Records for the exercise.

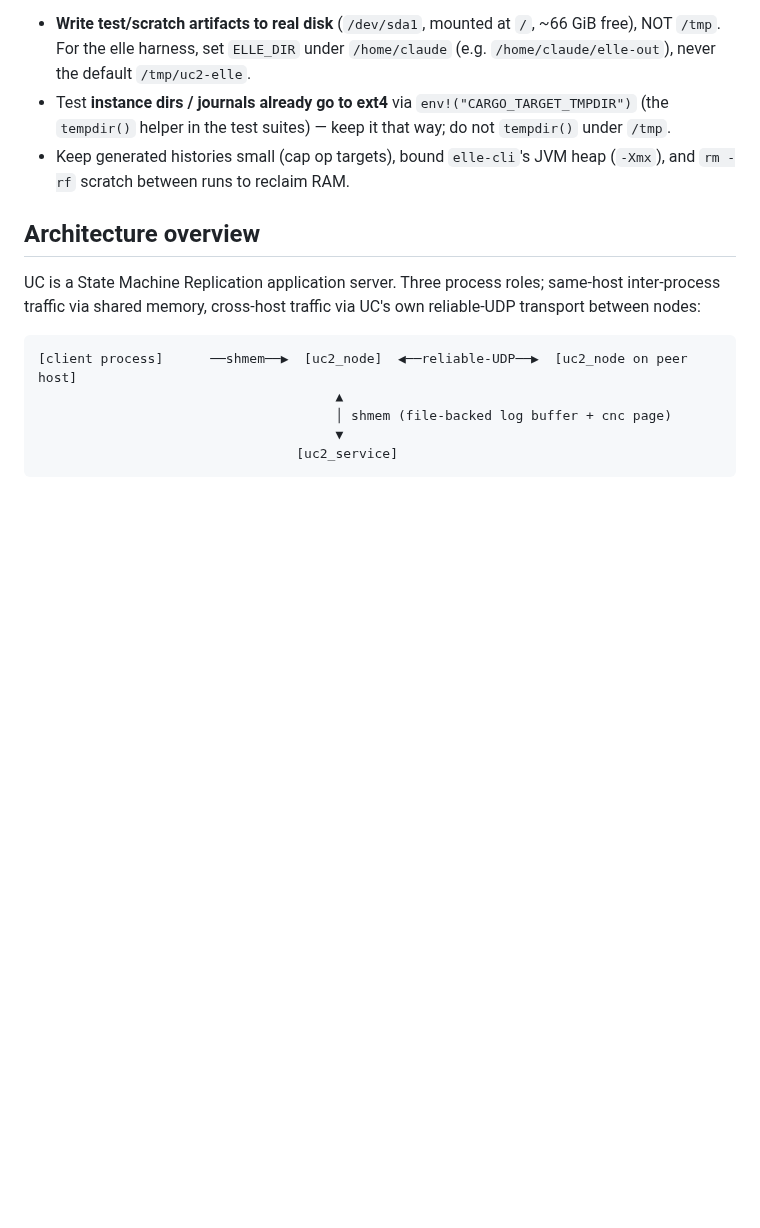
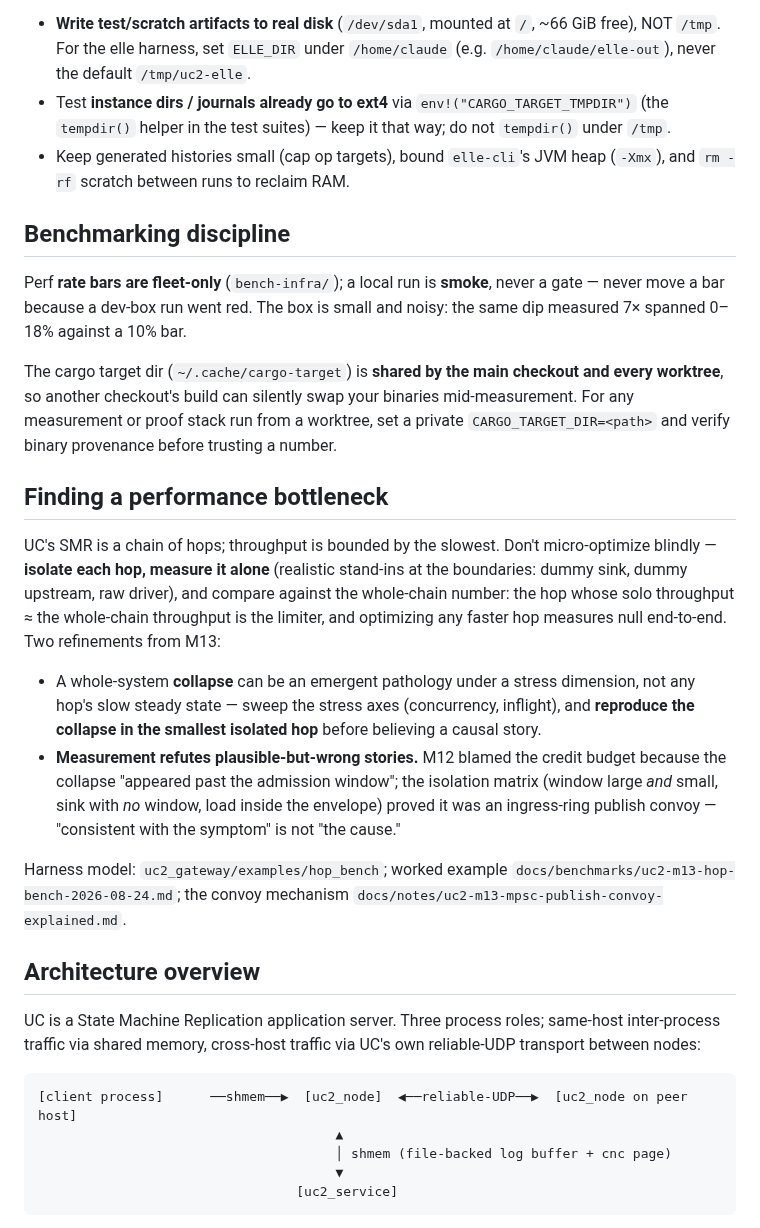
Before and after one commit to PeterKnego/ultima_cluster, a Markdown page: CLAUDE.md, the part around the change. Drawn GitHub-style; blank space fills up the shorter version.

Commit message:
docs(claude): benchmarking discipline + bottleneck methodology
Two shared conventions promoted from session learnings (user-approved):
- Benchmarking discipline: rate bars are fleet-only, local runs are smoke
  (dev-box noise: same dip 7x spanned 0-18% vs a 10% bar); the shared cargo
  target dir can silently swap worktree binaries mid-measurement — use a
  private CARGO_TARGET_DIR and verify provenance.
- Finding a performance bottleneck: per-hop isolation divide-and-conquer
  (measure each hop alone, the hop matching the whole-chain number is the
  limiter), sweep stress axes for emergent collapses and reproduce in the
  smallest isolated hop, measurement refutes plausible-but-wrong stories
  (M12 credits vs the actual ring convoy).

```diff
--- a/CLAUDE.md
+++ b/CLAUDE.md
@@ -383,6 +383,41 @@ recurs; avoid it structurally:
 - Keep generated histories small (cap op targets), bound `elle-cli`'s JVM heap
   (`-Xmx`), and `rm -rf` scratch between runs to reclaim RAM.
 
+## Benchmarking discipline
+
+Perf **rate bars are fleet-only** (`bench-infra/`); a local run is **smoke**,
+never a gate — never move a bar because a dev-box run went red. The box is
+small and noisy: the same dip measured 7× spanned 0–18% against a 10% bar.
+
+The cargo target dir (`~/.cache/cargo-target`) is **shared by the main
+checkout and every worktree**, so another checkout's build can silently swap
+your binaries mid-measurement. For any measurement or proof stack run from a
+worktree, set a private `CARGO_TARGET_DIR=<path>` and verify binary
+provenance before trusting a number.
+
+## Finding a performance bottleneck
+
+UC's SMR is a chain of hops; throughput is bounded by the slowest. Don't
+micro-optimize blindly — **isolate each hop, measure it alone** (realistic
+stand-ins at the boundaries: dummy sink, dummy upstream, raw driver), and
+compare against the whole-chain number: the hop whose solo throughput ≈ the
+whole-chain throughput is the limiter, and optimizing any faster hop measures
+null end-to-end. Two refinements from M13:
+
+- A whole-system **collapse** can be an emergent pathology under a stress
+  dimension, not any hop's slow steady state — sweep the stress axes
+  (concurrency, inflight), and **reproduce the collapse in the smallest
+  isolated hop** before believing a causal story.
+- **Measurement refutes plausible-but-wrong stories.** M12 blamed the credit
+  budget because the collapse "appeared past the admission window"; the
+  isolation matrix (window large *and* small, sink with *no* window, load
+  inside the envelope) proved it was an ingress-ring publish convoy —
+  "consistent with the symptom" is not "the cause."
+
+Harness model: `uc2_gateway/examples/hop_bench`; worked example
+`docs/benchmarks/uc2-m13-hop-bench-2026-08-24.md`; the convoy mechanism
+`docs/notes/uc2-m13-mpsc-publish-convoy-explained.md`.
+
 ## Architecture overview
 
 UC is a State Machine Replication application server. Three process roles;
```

Problem description. Provide an exact copy of the records, excluding every picture.

Your solution.
Before and after one commit to PeterKnego/ultima_cluster, a Markdown page: CLAUDE.md, the part around the change. Drawn GitHub-style; blank space fills up the shorter version.

Commit message:
docs(claude): benchmarking discipline + bottleneck methodology
Two shared conventions promoted from session learnings (user-approved):
- Benchmarking discipline: rate bars are fleet-only, local runs are smoke
  (dev-box noise: same dip 7x spanned 0-18% vs a 10% bar); the shared cargo
  target dir can silently swap worktree binaries mid-measurement — use a
  private CARGO_TARGET_DIR and verify provenance.
- Finding a performance bottleneck: per-hop isolation divide-and-conquer
  (measure each hop alone, the hop matching the whole-chain number is the
  limiter), sweep stress axes for emergent collapses and reproduce in the
  smallest isolated hop, measurement refutes plausible-but-wrong stories
  (M12 credits vs the actual ring convoy).

```diff
--- a/CLAUDE.md
+++ b/CLAUDE.md
@@ -383,6 +383,41 @@ recurs; avoid it structurally:
 - Keep generated histories small (cap op targets), bound `elle-cli`'s JVM heap
   (`-Xmx`), and `rm -rf` scratch between runs to reclaim RAM.
 
+## Benchmarking discipline
+
+Perf **rate bars are fleet-only** (`bench-infra/`); a local run is **smoke**,
+never a gate — never move a bar because a dev-box run went red. The box is
+small and noisy: the same dip measured 7× spanned 0–18% against a 10% bar.
+
+The cargo target dir (`~/.cache/cargo-target`) is **shared by the main
+checkout and every worktree**, so another checkout's build can silently swap
+your binaries mid-measurement. For any measurement or proof stack run from a
+worktree, set a private `CARGO_TARGET_DIR=<path>` and verify binary
+provenance before trusting a number.
+
+## Finding a performance bottleneck
+
+UC's SMR is a chain of hops; throughput is bounded by the slowest. Don't
+micro-optimize blindly — **isolate each hop, measure it alone** (realistic
+stand-ins at the boundaries: dummy sink, dummy upstream, raw driver), and
+compare against the whole-chain number: the hop whose solo throughput ≈ the
+whole-chain throughput is the limiter, and optimizing any faster hop measures
+null end-to-end. Two refinements from M13:
+
+- A whole-system **collapse** can be an emergent pathology under a stress
+  dimension, not any hop's slow steady state — sweep the stress axes
+  (concurrency, inflight), and **reproduce the collapse in the smallest
+  isolated hop** before believing a causal story.
+- **Measurement refutes plausible-but-wrong stories.** M12 blamed the credit
+  budget because the collapse "appeared past the admission window"; the
+  isolation matrix (window large *and* small, sink with *no* window, load
+  inside the envelope) proved it was an ingress-ring publish convoy —
+  "consistent with the symptom" is not "the cause."
+
+Harness model: `uc2_gateway/examples/hop_bench`; worked example
+`docs/benchmarks/uc2-m13-hop-bench-2026-08-24.md`; the convoy mechanism
+`docs/notes/uc2-m13-mpsc-publish-convoy-explained.md`.
+
 ## Architecture overview
 
 UC is a State Machine Replication application server. Three process roles;
```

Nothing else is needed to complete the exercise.